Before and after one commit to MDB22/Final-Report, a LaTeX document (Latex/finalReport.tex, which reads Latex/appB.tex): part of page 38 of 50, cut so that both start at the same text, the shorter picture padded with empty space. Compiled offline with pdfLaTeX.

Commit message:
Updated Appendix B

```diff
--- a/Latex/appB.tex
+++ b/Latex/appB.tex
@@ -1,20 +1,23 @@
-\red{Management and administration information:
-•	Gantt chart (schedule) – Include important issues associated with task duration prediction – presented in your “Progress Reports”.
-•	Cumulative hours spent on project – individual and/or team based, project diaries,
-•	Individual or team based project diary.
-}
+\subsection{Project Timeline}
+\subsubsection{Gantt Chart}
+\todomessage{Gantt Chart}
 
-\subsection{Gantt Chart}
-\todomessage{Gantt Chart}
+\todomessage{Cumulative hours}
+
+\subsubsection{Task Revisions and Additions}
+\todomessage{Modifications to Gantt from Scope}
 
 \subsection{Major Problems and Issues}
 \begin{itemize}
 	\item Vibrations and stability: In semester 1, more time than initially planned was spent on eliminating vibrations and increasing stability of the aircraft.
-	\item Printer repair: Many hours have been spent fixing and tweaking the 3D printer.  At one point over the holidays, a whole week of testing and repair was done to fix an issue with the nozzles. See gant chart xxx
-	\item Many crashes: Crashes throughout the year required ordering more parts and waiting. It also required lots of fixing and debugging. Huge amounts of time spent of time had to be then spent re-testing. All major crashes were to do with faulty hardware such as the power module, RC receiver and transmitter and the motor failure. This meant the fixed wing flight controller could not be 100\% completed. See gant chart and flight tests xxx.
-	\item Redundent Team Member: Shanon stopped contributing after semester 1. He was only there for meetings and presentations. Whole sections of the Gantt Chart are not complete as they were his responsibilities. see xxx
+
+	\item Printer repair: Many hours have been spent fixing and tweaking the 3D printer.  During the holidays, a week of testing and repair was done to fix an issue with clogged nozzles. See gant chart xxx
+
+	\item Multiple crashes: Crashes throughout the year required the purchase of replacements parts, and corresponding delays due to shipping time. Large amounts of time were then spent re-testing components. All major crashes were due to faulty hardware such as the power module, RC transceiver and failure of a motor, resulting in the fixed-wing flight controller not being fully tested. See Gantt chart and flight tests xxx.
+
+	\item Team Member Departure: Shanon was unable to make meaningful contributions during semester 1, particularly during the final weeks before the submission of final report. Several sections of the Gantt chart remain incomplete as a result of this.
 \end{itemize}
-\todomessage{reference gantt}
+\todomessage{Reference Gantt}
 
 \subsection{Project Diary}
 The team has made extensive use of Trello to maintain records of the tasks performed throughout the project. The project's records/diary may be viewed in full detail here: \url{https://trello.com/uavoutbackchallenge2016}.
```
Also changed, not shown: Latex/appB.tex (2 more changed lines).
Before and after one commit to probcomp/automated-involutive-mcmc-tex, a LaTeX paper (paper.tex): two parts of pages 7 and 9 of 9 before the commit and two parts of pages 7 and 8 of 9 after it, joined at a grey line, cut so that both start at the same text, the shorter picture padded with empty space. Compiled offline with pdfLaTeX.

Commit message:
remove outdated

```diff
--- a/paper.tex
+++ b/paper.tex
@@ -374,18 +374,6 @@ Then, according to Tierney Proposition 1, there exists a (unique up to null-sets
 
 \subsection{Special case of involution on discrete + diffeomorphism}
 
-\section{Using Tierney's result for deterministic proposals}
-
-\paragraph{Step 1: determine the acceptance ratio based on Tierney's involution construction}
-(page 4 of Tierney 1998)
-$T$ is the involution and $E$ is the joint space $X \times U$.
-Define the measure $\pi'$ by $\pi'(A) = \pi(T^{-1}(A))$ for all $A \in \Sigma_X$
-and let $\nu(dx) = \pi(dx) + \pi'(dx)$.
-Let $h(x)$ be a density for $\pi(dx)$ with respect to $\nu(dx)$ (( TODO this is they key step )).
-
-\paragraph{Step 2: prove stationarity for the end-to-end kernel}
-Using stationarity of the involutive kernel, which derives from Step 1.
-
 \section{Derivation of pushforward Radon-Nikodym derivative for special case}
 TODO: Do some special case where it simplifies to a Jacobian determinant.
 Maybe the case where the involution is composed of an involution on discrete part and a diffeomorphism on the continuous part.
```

...

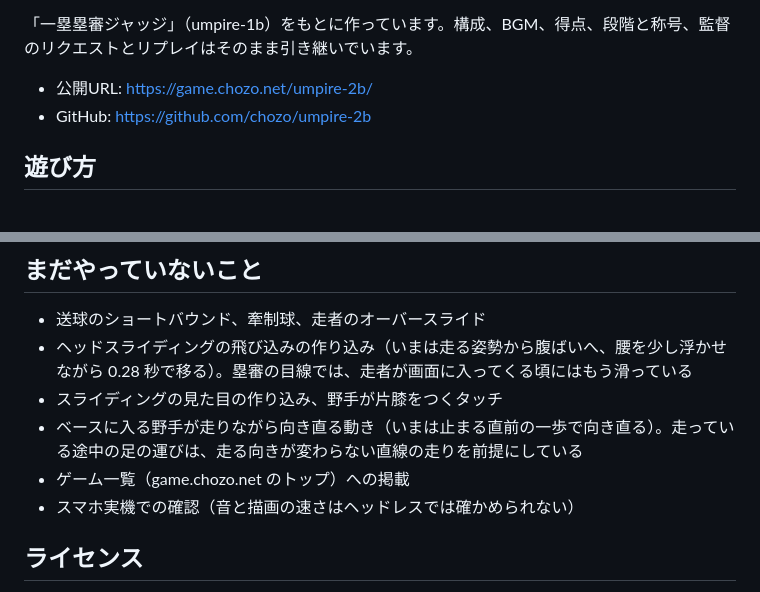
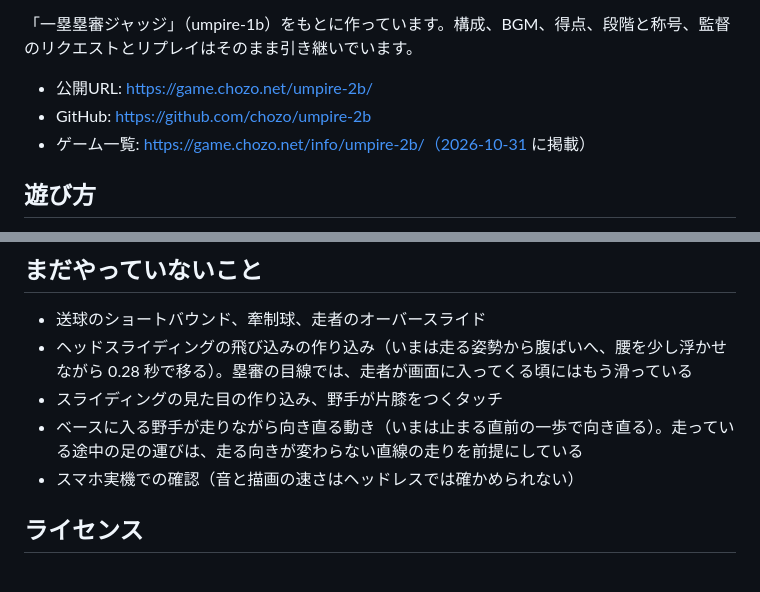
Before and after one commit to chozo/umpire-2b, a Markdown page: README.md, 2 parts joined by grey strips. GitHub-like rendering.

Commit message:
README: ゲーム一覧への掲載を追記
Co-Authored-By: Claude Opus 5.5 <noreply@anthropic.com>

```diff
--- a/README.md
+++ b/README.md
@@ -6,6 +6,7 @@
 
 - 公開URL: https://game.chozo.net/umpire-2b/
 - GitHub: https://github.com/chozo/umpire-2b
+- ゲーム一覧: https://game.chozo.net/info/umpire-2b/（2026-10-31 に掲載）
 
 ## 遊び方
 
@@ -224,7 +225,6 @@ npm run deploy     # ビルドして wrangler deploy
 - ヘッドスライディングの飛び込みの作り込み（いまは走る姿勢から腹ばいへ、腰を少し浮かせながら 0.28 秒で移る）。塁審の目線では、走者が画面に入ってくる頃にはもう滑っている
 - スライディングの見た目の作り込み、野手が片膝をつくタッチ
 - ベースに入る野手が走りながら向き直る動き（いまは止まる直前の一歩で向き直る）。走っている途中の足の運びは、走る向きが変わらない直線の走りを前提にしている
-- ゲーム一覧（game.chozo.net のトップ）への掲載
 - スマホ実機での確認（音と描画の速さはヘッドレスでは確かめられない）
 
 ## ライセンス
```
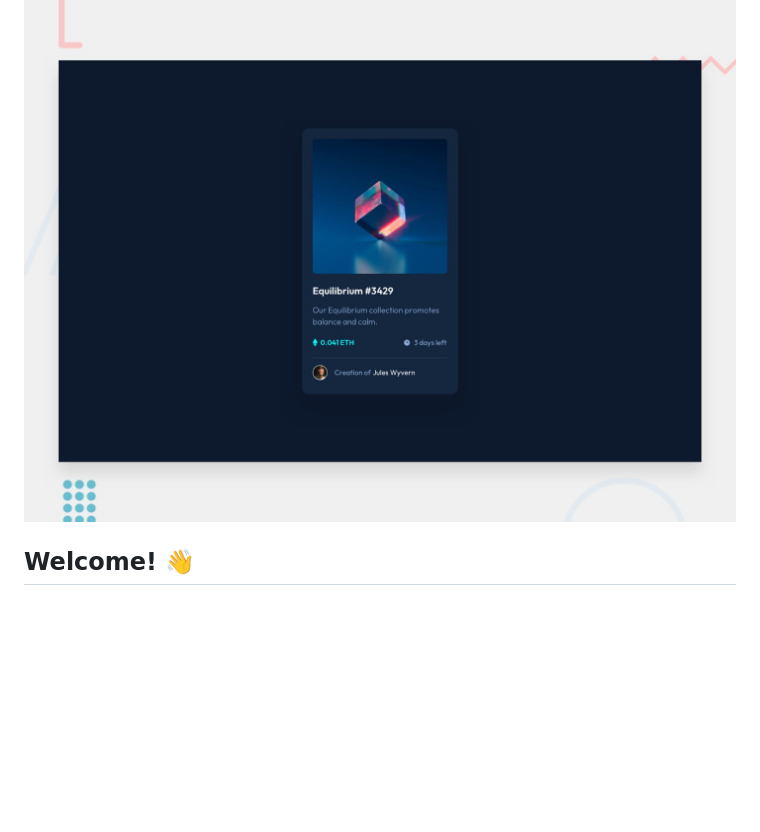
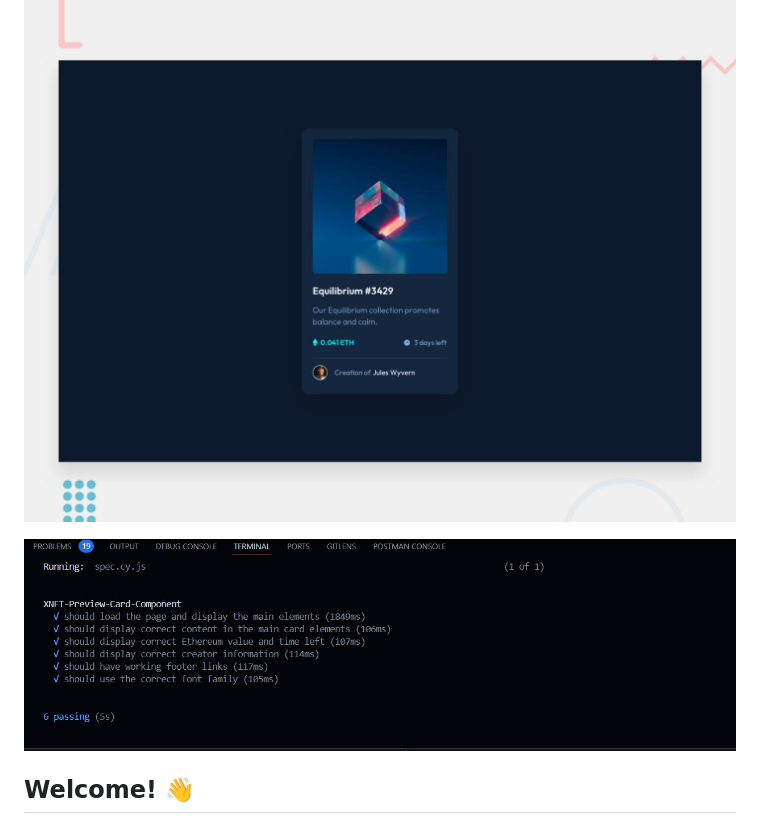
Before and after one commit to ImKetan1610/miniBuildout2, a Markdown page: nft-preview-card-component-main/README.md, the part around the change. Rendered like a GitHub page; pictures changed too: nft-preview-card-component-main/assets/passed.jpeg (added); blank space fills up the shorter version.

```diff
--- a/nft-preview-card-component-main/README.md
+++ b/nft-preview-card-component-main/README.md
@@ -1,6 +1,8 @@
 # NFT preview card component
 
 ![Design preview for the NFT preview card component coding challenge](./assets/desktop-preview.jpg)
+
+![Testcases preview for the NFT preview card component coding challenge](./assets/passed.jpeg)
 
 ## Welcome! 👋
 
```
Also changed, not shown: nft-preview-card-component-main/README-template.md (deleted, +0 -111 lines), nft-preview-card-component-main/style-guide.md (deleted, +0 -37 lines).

Exercise prompt. Lines that include the word "todomessage" are to be extracted from the data above.

Output of the exercise.
+\todomessage{Gantt Chart}
-\todomessage{Gantt Chart}
+\todomessage{Cumulative hours}
+\todomessage{Modifications to Gantt from Scope}
-\todomessage{reference gantt}
+\todomessage{Reference Gantt}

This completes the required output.